*** Opening Data extract ***

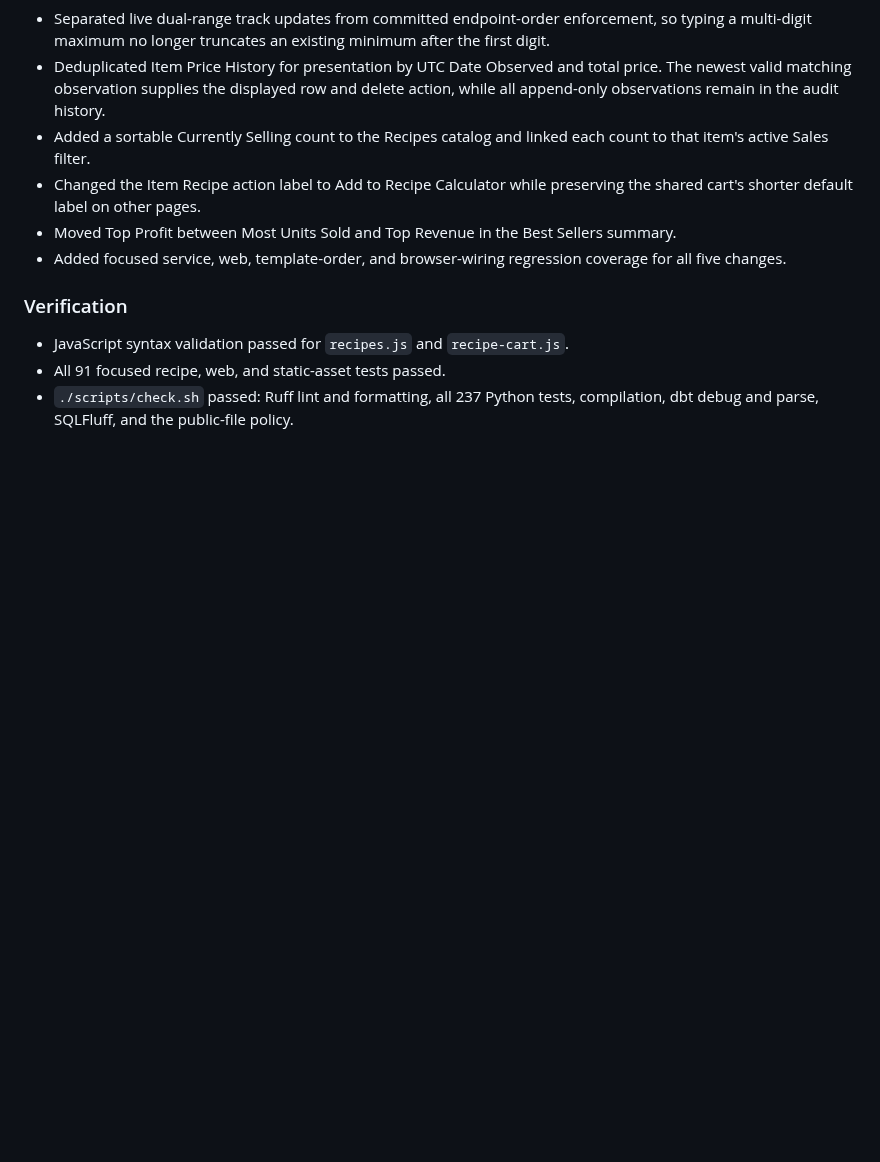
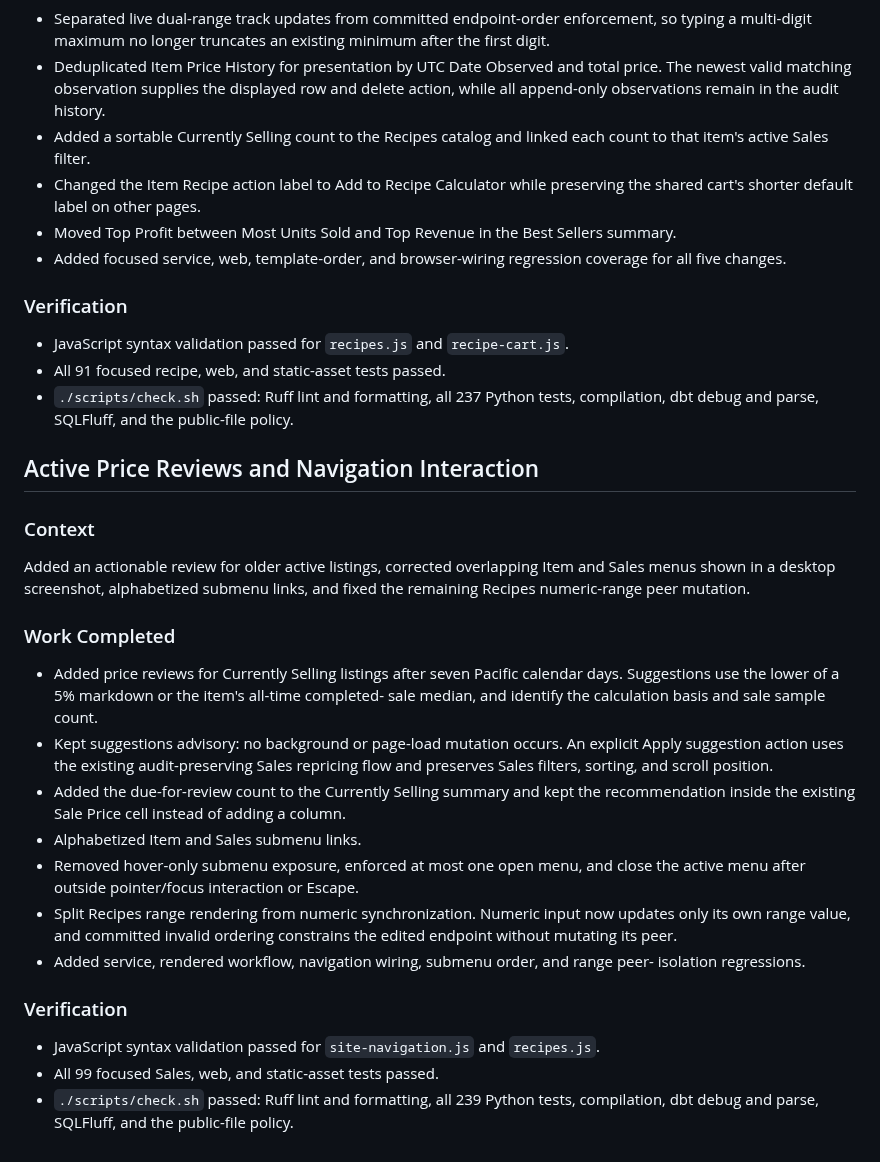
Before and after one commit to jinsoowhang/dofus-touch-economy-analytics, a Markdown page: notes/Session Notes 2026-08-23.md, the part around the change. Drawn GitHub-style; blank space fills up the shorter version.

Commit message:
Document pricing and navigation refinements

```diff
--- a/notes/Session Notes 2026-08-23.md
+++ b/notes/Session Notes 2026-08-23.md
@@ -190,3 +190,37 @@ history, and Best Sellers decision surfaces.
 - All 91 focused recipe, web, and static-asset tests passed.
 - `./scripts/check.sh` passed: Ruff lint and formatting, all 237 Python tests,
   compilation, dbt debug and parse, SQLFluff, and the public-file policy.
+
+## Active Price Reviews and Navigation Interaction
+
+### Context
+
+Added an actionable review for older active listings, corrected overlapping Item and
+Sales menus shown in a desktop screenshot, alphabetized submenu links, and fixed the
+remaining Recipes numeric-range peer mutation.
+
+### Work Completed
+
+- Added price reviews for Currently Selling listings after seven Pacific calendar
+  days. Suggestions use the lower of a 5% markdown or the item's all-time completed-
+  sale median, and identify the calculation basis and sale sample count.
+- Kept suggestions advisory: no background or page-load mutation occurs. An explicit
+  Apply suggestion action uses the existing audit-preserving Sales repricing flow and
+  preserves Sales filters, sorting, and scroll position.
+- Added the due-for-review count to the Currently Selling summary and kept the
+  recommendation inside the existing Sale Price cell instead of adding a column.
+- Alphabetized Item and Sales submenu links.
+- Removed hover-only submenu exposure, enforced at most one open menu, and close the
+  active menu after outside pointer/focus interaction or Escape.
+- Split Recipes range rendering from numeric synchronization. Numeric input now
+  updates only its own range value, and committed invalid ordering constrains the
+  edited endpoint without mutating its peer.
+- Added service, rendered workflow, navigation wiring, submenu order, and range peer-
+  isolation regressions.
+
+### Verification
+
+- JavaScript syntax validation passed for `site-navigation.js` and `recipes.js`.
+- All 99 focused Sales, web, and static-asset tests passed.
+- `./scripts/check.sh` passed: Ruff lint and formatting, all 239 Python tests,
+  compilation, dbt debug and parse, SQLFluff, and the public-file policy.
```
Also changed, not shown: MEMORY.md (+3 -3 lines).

*** Closing Data extract ***

Task description: Pull out each line of the records holding the string "tests".

Finished exercise:
 - All 91 focused recipe, web, and static-asset tests passed.
 - `./scripts/check.sh` passed: Ruff lint and formatting, all 237 Python tests,
+- All 99 focused Sales, web, and static-asset tests passed.
+- `./scripts/check.sh` passed: Ruff lint and formatting, all 239 Python tests,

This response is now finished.